Parenting

Parenting: Study claims children spend too fast

Tuesday, September 04, 2012

The results of this study will have you wondering if we are spoiling are children with money. It will perhaps have you wondering more if we are failing to teach our children simple lessons in finance.

The American Institute of CPA's (representing the accountants who are probably trying to get Americans to save a little more, and spend a little less) conducted a national phone survey of parents.

The researchers found that children make some serious coin when it comes to their weekly allowance. An average allowance can provide "a child enough money in a year to afford an Apple iPad and three Kindles and still have money left over."

The AICPA says the average allowance totals $780 per year, or $65 per month, or $16.25 per week. Nearly half of the parents who responded to the survey also shell out extra dough for good grades. The AICPA says the going rate for an A is $16.60.

Here's the catch: the children tend to take the money and go on an immediate spending spree. There was very little left over.

This may come across as children just being children, not understanding the virtues of saving their dollars. It could also be troubling to you, given what has happened to so many people in recent times. There are people who didn't save anything, while at the same time going off spending money they didn't have.

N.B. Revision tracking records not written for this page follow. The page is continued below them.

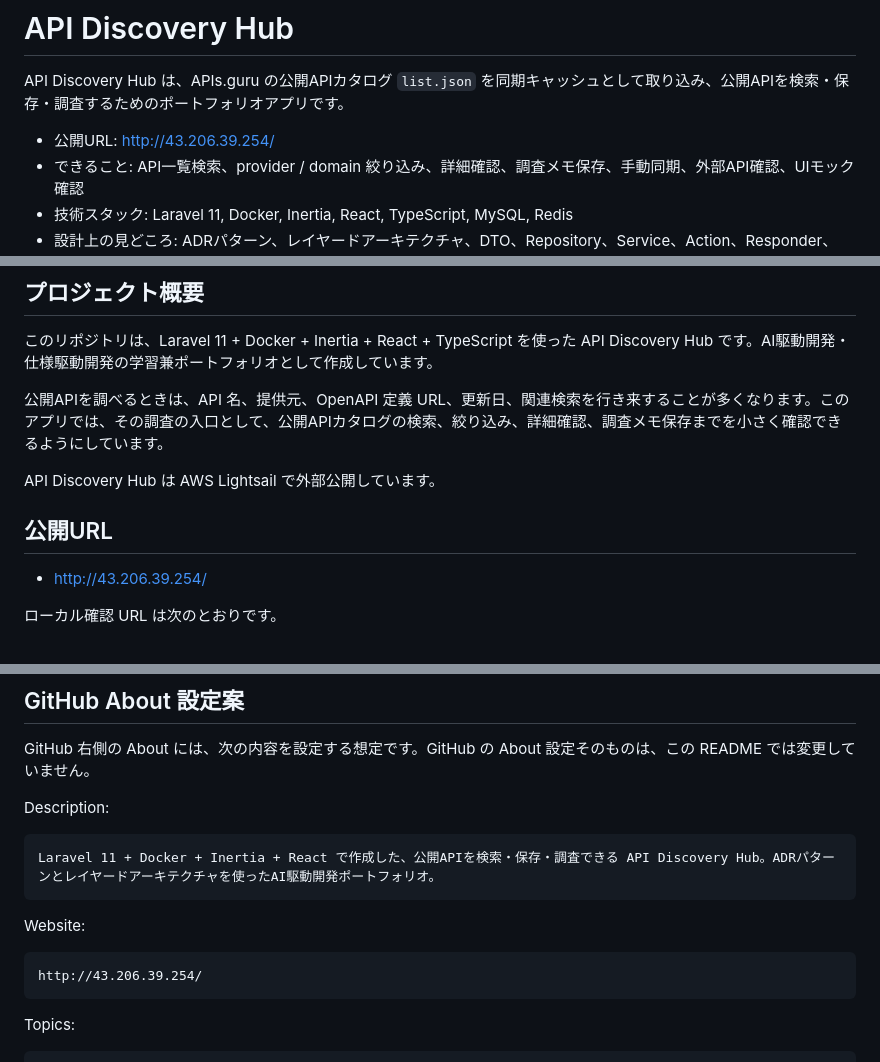
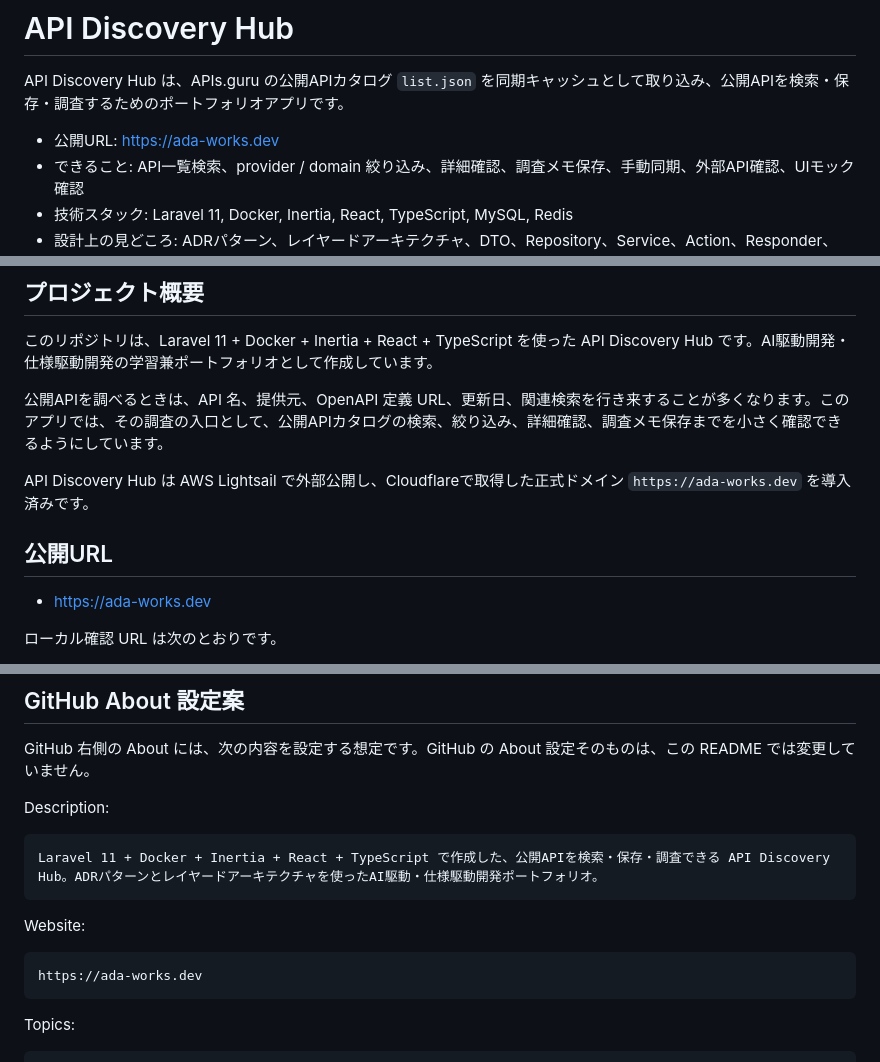
Before and after one commit to Ryosuke-Shigi/codex-practice001, a Markdown page: README.md, 3 parts joined by grey strips. Drawn GitHub-style.

Commit message:
docs: update portfolio domain

````diff
--- a/README.md
+++ b/README.md
@@ -2,7 +2,7 @@
 
 API Discovery Hub は、APIs.guru の公開APIカタログ `list.json` を同期キャッシュとして取り込み、公開APIを検索・保存・調査するためのポートフォリオアプリです。
 
-- 公開URL: http://43.206.39.254/
+- 公開URL: https://ada-works.dev
 - できること: API一覧検索、provider / domain 絞り込み、詳細確認、調査メモ保存、手動同期、外部API確認、UIモック確認
 - 技術スタック: Laravel 11, Docker, Inertia, React, TypeScript, MySQL, Redis
 - 設計上の見どころ: ADRパターン、レイヤードアーキテクチャ、DTO、Repository、Service、Action、Responder、Queue
@@ -14,11 +14,11 @@ API Discovery Hub は、APIs.guru の公開APIカタログ `list.json` を同期
 
 公開APIを調べるときは、API 名、提供元、OpenAPI 定義 URL、更新日、関連検索を行き来することが多くなります。このアプリでは、その調査の入口として、公開APIカタログの検索、絞り込み、詳細確認、調査メモ保存までを小さく確認できるようにしています。
 
-API Discovery Hub は AWS Lightsail で外部公開しています。
+API Discovery Hub は AWS Lightsail で外部公開し、Cloudflareで取得した正式ドメイン `https://ada-works.dev` を導入済みです。
 
 ## 公開URL
 
-- http://43.206.39.254/
+- https://ada-works.dev
 
 ローカル確認 URL は次のとおりです。
 
@@ -211,13 +211,13 @@ GitHub 右側の About には、次の内容を設定する想定です。GitHub
 Description:
 
 ```text
-Laravel 11 + Docker + Inertia + React で作成した、公開APIを検索・保存・調査できる API Discovery Hub。ADRパターンとレイヤードアーキテクチャを使ったAI駆動開発ポートフォリオ。
+Laravel 11 + Docker + Inertia + React + TypeScript で作成した、公開APIを検索・保存・調査できる API Discovery Hub。ADRパターンとレイヤードアーキテクチャを使ったAI駆動・仕様駆動開発ポートフォリオ。
 ```
 
 Website:
 
 ```text
-http://43.206.39.254/
+https://ada-works.dev
 ```
 
 Topics:
````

Factor in the current ultra-low interest rates at your bank that may actually penalize people who save money, (they technically lose a small portion of what they save because inflation rates are higher) and you might go ahead and say "I can't blame them."

Whatever the case may be for you, the AICPA thinks children need to understand that there should be limits to spending and should be encouraged to save.

Here are some parental tips the group posted on the AICPA website:

  • Set parameters: Don't just hand out allowance money regardless of whether the chores were finished, half finished, or not done at all. Make sure your children understand what they are earning, and why.

  • Set limits: Don't let them spend it all at once. Require your child to set aside a certain percentage for big-ticket items over the long term, while allowing them to spend another percentage for short-term items.

  • Talk to them about finance: Teaching someone about earning money, saving money, spending money and investing for the future early on can only help in a child's financial development.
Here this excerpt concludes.